2 Samuel 8 — The KJV translates כהנים as “chief rulers” (v. 18) rather than “priests” (ESV/NRSV/NET/NIV). The TWOT supports this translation by saying that the word means “principal officer or chief ruler, priest” (959a). BDB mentions a “chieftain exercising priestly functions,” which is close to the NLT’s “priestly leaders” here. But I think “priest” is best here since it captures David’s priestly kingship. David and his descendants are priests, just not Levitical priests.
2 Samuel 11 — We already see the problem. This was the season that kings go out to battle but David remained in Jerusalem (v. 1). He was already out of position. And what happened? He succumbed to lust and covetousness and fornication (vv. 2-4). What’s worse is that not only did he send Uriah to die (v. 15), but he made Uriah carry his own death sentence unknowingly (v. 14)! And now that I think about it, David urged Uriah to go to his house (vv. 8, 10), but for what? It’s almost as if he wanted Uriah to find out that his wife had been unfaithful. It’s almost as if he got a kick out of it.
2 Samuel 12 — David’s disobedience here (and we’ll see this again later) had serious consequences in the death of his son (which was inflicted by God, hard as that might be to swallow) and the fact that Israel and Judah would always been at war with someone. In a way, David was a bigger let down than Saul, because we expected more of David. God hand picked him. God anointed him and declared him king from the beginning. And in the end, he proved to be like the king before him and every king that would come after him, a screw-up. But this is not surprising. Israel’s true King was always God. The LORD is King of the universe.
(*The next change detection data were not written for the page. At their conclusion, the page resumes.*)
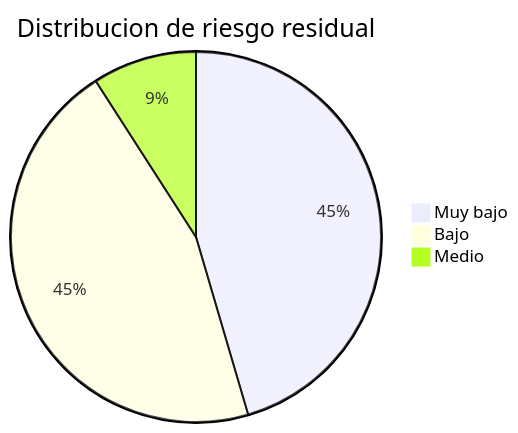
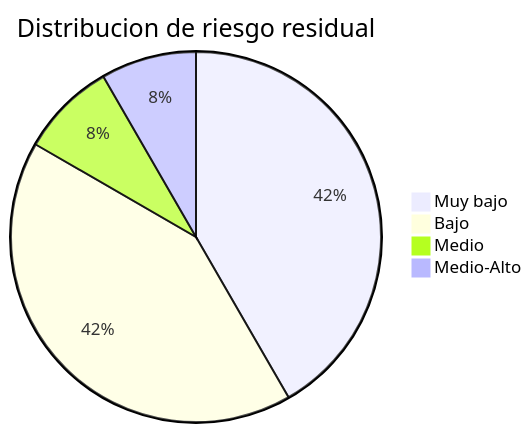
Before and after one commit to jorgej-ramos/AAVP: diagram 22 of 22 in PROTOCOL.md, drawn with Mermaid. The commit also changed other lines of this file and 4 other files, not shown here.

````diff
--- a/PROTOCOL.md
+++ b/PROTOCOL.md
@@ -1205,6 +1385,7 @@
 ```mermaid
 pie title Distribucion de riesgo residual
     "Muy bajo" : 5
     "Bajo" : 5
     "Medio" : 1
+    "Medio-Alto" : 1
 ```
````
Every prototype was defective and the world awaited the true King to become incarnate in Christ. Jesus took all the screw ups of Israel’s former kings and fixed them through his perfect obedience, sacrifical death, and vindication through resurrection. Where mere kings have always failed, the true King succeeded beyond measure.